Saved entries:
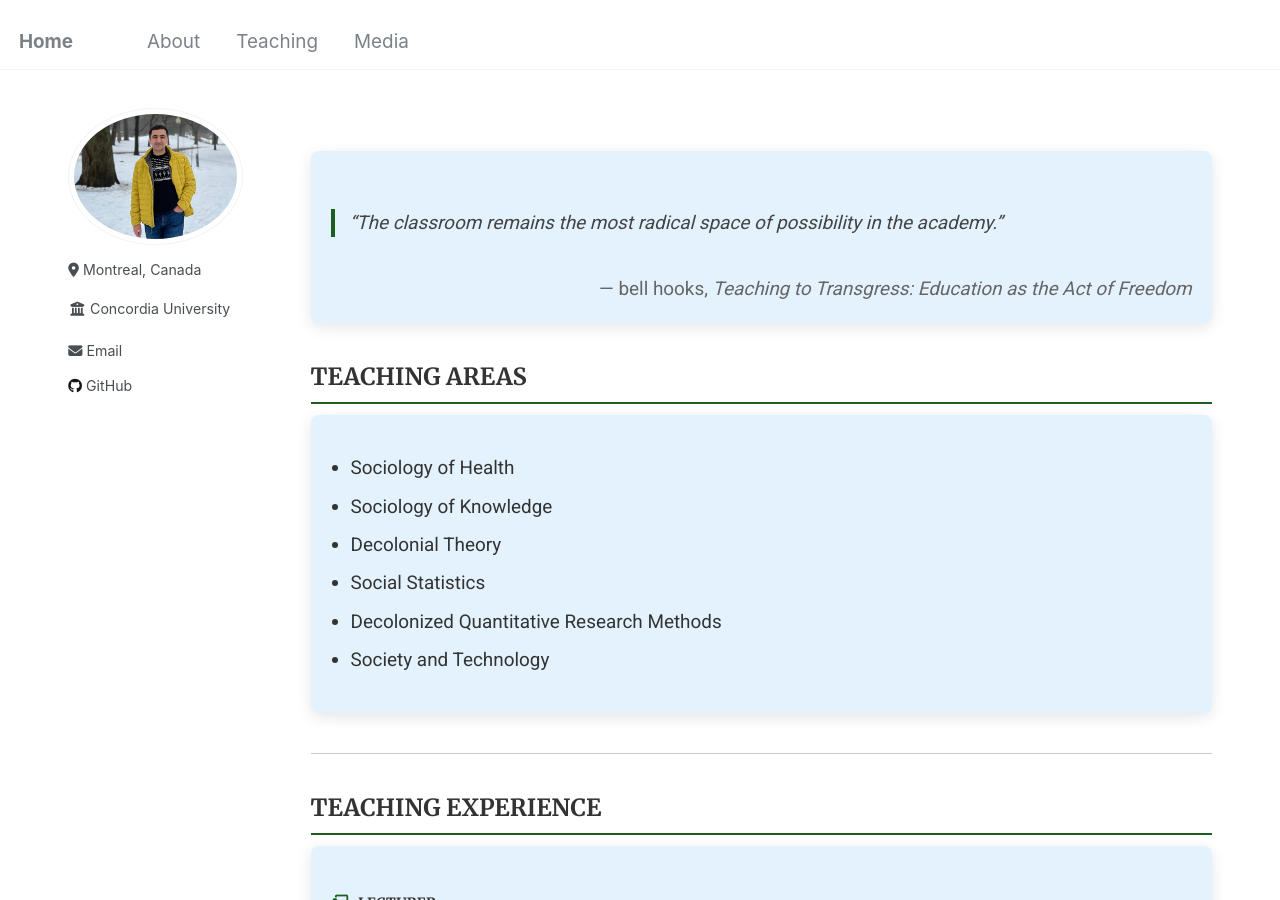
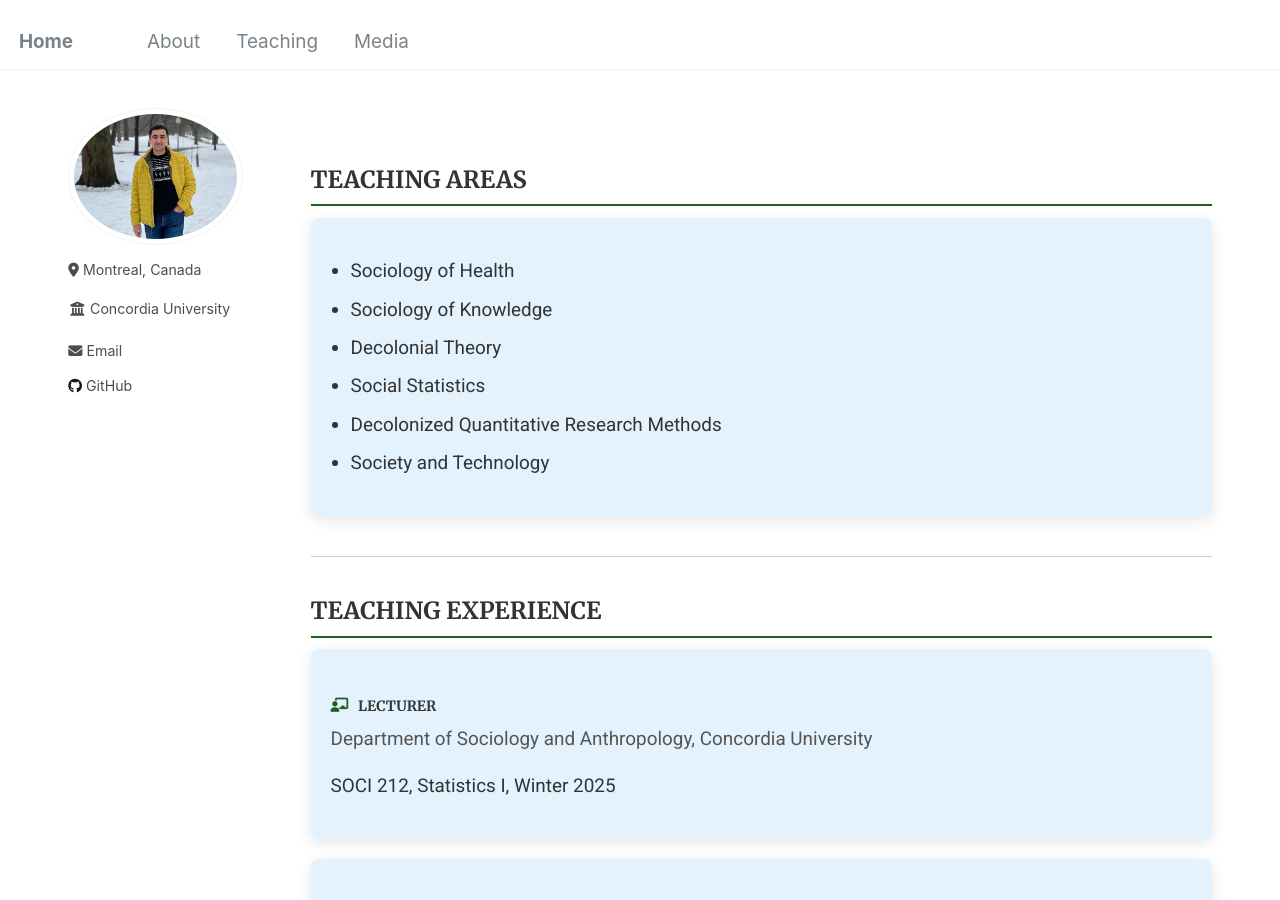
Before and after one commit to Mohsnmonji/mohsnmonji.github.io, a Jekyll site: the page built from _pages/teaching.md, in a window 1280 px wide and 900 px high. Built offline with Jekyll 4.4.1, drawn with Linux system fonts in a browser that asks for light colours.

Commit message:
Update teaching.md

```diff
--- a/_pages/teaching.md
+++ b/_pages/teaching.md
@@ -62,17 +62,6 @@ author_profile: true
 </style>
 
 <div class="teaching-section">
-  <div class="teaching-card">
-    <blockquote style="font-style: italic; border-left: 4px solid #1B5E20; padding-left: 15px; color: #444;">
-      “The classroom remains the most radical space of possibility in the academy.”
-    </blockquote>
-    <p style="text-align: right; margin-top: 10px; color: #666;">
-      — bell hooks, <em>Teaching to Transgress: Education as the Act of Freedom</em>
-    </p>
-  </div>
-</div>
-
-<div class="teaching-section">
   <h2>TEACHING AREAS</h2>
   <div class="teaching-card">
     <ul class="teaching-list" style="list-style-type: disc; padding-left: 20px;">
```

» DIRECTIONS FOR THIS TASK: Please return all lines above in which the string "padding" is found.

» SOLUTION FOR THIS EXERCISE:
-    <blockquote style="font-style: italic; border-left: 4px solid #1B5E20; padding-left: 15px; color: #444;">
     <ul class="teaching-list" style="list-style-type: disc; padding-left: 20px;">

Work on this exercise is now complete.